> [Exercise prompt]
All lines of the records below that contain the word "Note" must be listed.

Revision comparison data:
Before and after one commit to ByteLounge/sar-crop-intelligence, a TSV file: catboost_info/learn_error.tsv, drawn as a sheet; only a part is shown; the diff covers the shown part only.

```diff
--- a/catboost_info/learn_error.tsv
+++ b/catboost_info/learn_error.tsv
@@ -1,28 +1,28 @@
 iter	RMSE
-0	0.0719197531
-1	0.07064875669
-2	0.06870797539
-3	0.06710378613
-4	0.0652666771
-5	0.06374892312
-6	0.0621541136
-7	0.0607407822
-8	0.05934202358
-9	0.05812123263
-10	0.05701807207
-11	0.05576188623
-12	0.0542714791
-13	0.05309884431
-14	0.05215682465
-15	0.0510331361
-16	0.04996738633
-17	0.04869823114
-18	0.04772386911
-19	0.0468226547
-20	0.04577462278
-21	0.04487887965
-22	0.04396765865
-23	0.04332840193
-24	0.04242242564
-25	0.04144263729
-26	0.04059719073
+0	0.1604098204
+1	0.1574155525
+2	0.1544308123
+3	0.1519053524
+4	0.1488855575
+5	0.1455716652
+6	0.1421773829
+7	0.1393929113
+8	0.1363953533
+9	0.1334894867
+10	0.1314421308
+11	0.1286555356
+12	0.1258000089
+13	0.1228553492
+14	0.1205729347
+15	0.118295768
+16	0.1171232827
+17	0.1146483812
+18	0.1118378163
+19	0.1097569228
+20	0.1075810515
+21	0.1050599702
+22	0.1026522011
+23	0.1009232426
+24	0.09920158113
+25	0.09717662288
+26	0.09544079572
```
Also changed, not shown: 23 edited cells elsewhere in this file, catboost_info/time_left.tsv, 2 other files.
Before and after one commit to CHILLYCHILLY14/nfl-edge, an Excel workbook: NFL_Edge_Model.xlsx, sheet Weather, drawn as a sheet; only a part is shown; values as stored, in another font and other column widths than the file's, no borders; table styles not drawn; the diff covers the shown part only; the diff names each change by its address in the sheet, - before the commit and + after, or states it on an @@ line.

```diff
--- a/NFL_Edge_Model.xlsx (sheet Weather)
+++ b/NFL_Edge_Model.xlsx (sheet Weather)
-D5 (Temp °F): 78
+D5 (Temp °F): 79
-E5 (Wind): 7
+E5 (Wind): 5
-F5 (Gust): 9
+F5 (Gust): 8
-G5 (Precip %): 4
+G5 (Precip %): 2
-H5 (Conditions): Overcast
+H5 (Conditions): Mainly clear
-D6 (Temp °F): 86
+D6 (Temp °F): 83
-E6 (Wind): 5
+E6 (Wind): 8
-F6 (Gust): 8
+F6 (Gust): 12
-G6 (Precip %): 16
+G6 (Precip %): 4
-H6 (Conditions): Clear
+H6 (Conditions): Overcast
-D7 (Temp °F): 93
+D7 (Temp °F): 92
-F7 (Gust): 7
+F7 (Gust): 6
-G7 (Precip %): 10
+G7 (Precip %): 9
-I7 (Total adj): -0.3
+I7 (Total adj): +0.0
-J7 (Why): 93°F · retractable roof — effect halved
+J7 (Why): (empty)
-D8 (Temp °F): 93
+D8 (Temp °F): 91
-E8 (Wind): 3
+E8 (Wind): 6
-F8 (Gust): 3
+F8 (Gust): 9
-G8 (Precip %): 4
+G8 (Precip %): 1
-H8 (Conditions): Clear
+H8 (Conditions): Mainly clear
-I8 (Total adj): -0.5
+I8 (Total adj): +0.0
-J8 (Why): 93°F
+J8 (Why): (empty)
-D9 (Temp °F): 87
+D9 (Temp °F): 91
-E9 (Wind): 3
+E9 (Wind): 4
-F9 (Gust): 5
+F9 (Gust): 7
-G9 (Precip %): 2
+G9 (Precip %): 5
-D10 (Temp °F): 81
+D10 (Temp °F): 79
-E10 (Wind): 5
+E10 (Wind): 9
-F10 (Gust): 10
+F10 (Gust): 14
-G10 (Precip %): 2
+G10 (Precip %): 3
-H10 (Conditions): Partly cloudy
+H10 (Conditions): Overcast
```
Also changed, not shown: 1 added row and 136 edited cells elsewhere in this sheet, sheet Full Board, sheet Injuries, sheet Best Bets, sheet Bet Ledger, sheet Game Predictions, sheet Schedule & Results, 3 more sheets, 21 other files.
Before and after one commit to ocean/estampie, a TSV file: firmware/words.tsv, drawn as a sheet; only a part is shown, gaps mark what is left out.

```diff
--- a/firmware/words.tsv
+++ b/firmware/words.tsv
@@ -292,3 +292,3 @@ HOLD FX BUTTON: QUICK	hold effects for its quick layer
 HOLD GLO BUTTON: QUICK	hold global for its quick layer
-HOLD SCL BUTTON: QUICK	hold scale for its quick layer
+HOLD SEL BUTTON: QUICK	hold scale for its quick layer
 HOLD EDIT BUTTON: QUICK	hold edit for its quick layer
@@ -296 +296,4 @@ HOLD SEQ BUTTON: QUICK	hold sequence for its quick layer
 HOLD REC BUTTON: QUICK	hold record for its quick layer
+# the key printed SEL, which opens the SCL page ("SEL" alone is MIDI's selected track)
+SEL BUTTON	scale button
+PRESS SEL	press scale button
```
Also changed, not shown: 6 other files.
...
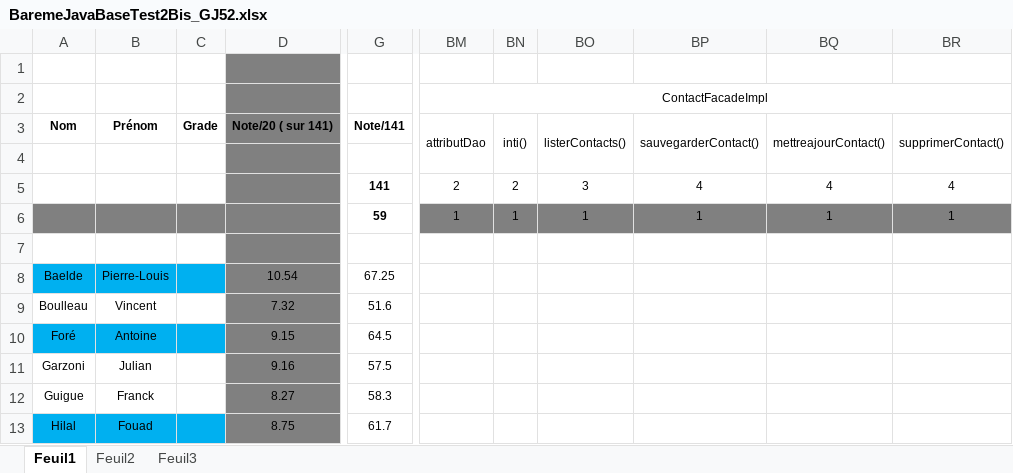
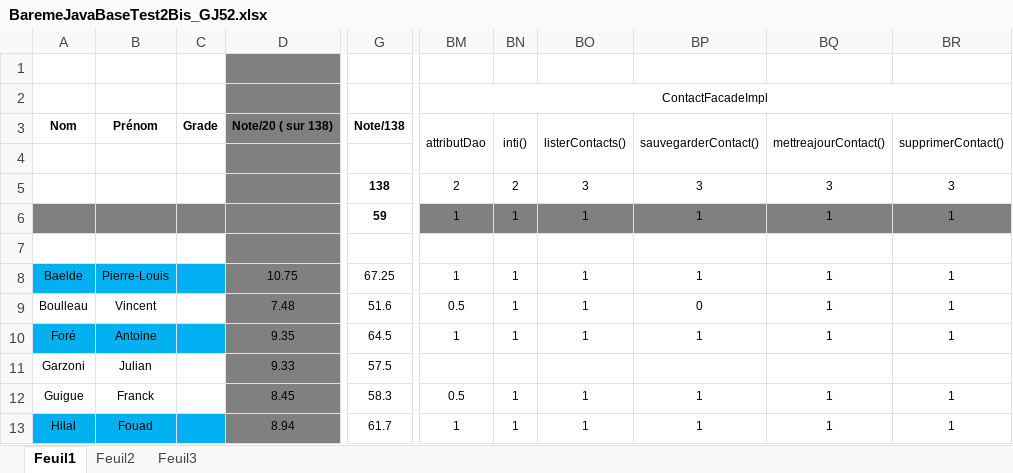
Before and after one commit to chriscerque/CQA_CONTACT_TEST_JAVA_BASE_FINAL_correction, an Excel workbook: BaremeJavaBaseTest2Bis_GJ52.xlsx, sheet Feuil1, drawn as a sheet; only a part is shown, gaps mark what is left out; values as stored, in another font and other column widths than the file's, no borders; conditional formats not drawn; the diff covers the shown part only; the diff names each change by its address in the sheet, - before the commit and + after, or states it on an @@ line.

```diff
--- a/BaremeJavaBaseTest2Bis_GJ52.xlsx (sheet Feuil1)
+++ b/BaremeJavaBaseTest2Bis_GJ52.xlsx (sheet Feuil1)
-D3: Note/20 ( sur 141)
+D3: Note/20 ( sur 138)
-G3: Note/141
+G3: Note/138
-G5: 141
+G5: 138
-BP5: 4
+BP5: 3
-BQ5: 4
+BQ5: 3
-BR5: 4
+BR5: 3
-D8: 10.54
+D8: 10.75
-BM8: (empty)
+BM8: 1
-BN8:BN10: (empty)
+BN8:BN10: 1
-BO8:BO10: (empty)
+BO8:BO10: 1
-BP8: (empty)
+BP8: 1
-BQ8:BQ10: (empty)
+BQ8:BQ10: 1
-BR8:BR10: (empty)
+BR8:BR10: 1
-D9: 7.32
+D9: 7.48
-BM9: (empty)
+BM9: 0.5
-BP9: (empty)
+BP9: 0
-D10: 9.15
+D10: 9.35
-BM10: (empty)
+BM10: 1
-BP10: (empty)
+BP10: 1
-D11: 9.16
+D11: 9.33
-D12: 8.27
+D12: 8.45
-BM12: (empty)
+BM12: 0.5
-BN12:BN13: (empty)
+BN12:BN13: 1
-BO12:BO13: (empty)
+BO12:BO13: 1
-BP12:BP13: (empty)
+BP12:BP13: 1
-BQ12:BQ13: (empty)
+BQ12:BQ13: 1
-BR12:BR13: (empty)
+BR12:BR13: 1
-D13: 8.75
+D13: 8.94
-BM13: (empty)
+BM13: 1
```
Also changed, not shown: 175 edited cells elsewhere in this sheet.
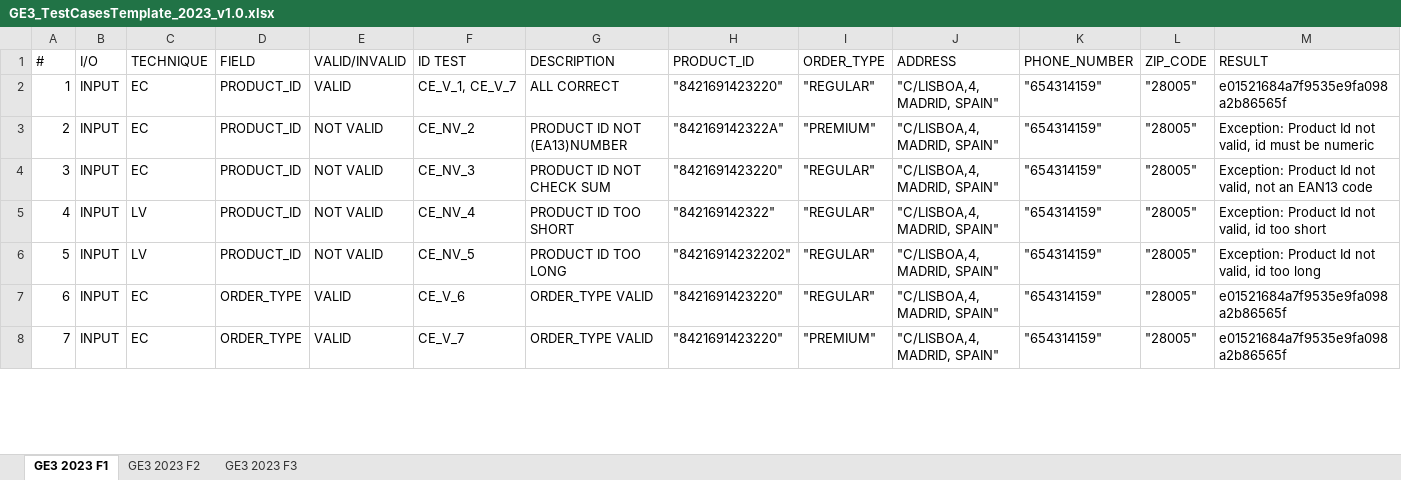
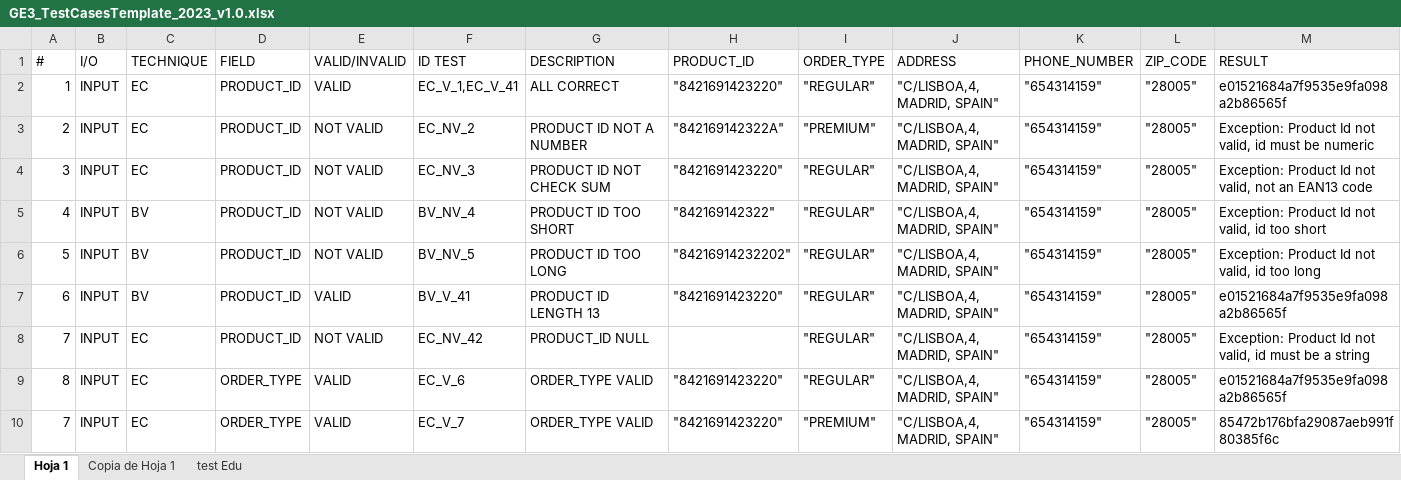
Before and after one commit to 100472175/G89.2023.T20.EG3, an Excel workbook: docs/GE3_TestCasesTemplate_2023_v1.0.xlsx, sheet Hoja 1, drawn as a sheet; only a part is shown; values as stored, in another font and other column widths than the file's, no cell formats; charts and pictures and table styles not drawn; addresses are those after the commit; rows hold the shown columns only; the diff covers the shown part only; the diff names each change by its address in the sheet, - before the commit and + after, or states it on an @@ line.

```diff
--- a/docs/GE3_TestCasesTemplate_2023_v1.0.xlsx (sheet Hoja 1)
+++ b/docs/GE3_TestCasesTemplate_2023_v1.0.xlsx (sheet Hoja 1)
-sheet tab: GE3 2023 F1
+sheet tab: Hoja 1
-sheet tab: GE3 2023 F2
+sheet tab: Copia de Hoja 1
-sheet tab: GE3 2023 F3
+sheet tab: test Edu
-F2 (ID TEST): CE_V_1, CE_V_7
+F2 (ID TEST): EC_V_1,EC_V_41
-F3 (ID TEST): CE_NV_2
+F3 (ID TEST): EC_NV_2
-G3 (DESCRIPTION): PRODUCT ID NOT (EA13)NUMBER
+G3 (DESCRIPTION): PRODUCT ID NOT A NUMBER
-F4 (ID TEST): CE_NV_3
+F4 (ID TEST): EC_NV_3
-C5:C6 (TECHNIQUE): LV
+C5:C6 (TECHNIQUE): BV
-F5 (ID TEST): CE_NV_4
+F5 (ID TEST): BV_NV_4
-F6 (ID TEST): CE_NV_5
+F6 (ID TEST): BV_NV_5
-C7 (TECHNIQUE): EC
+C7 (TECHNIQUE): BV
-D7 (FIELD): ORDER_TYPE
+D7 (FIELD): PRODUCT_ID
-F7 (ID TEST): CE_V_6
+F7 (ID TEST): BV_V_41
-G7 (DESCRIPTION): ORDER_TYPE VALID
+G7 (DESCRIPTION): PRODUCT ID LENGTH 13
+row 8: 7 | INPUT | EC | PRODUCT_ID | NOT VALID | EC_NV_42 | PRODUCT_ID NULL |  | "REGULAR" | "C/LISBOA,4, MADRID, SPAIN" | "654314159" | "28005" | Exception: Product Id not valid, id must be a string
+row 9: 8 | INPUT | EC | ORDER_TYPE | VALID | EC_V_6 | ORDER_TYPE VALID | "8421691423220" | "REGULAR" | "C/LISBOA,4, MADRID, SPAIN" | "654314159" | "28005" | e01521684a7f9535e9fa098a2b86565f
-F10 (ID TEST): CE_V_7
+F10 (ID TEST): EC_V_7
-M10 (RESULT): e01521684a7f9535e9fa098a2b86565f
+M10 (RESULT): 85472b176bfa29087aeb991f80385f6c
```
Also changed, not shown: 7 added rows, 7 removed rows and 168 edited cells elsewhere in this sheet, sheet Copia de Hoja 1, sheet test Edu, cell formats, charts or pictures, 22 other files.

> [Output]
-D3: Note/20 ( sur 141)
+D3: Note/20 ( sur 138)
-G3: Note/141
+G3: Note/138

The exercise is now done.